My bookman brought home a copy of Stradivari's Genius by Toby Faber the other day and I thought it looked quite interesting. Now, after reading the NY Time review of it, I'm going to have to read it. I am one of those sad individuals who cannot play any instrument but wish so much that I could. I tried learning piano once when I was in college but learning in a class with 15 other people is not the way to go. I have considered learning the violin since there is no room in my house for a piano, but it is not easy for an adult, or at least this adult, to make room in her life for learning to play an insturment. Perhaps someday when I win the lottery jackpot and don't have to work or when I no longer need to sleep at night. Zooming off in a completely different direction, I have been mulling over creating my own personal history of philosophy study course. Montaigne has my interest piqued and it somehow seems like it could be so useful in thinking about not only literature but any number of things.

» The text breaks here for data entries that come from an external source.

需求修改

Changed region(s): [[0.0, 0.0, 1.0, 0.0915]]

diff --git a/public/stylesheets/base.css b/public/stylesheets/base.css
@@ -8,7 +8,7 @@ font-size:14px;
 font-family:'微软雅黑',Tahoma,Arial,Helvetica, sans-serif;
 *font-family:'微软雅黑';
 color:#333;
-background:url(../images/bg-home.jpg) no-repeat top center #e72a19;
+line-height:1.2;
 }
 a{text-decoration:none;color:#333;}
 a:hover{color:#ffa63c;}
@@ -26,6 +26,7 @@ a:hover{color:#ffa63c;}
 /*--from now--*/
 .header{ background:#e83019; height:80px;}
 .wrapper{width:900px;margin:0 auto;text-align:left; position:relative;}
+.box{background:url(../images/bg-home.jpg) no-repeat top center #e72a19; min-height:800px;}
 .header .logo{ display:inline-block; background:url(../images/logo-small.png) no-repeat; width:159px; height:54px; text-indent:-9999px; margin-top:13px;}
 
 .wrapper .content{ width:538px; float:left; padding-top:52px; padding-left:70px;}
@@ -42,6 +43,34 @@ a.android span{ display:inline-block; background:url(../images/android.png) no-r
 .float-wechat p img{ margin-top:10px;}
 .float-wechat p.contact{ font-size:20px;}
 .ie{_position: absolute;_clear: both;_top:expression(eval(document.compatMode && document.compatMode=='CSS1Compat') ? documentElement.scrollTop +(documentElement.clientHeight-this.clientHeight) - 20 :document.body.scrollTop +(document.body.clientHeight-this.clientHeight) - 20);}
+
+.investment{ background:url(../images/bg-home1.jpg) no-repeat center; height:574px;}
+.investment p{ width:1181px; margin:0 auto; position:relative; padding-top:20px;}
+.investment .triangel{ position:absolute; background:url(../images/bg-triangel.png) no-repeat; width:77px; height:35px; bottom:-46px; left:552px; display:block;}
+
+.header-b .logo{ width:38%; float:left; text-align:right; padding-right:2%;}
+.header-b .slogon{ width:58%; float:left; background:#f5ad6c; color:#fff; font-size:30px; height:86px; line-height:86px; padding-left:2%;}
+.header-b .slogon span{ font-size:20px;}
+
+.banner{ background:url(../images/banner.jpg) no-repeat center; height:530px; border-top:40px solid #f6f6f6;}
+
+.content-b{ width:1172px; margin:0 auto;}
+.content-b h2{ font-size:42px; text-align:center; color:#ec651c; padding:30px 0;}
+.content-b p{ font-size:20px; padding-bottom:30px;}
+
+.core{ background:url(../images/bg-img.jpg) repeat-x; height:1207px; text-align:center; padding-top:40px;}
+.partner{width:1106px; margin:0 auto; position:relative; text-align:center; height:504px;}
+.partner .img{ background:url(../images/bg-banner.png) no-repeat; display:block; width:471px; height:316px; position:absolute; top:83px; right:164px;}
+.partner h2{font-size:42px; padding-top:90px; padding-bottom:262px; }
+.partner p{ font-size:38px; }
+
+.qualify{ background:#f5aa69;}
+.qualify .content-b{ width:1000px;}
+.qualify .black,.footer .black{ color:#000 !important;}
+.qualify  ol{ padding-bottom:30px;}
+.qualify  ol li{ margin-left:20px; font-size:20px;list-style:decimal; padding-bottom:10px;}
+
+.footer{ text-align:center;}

I have had some philosophy but it has all been in relation to literature. I even still have the big book I had to buy for the lit theory class. I could start there, but I am hoping for something more. Yesterday I read a review in the TLS about a new multi-volume series on philosophy called A New History of Western Philosophy, Volume One: Ancient Philosophy by Anthony Kenny. The reviewer also mentioned Bertrand Russell's History of Western Philosophy and actually does a bit of comparison of the two. Russell comes out ahead on readability and placing the philosophies into context, but Kenny wins on thoroughness (he includes philosophers prior to Socrates). My Bookman suggested I should read Sophie's World to get me going. But I am not sure where to start. I am looking for an overview of course, but I also plan on reading the philosopher's themselves and I would like to include non-western thought in my study too. Your thoughts and suggestions are welcome and hoped for.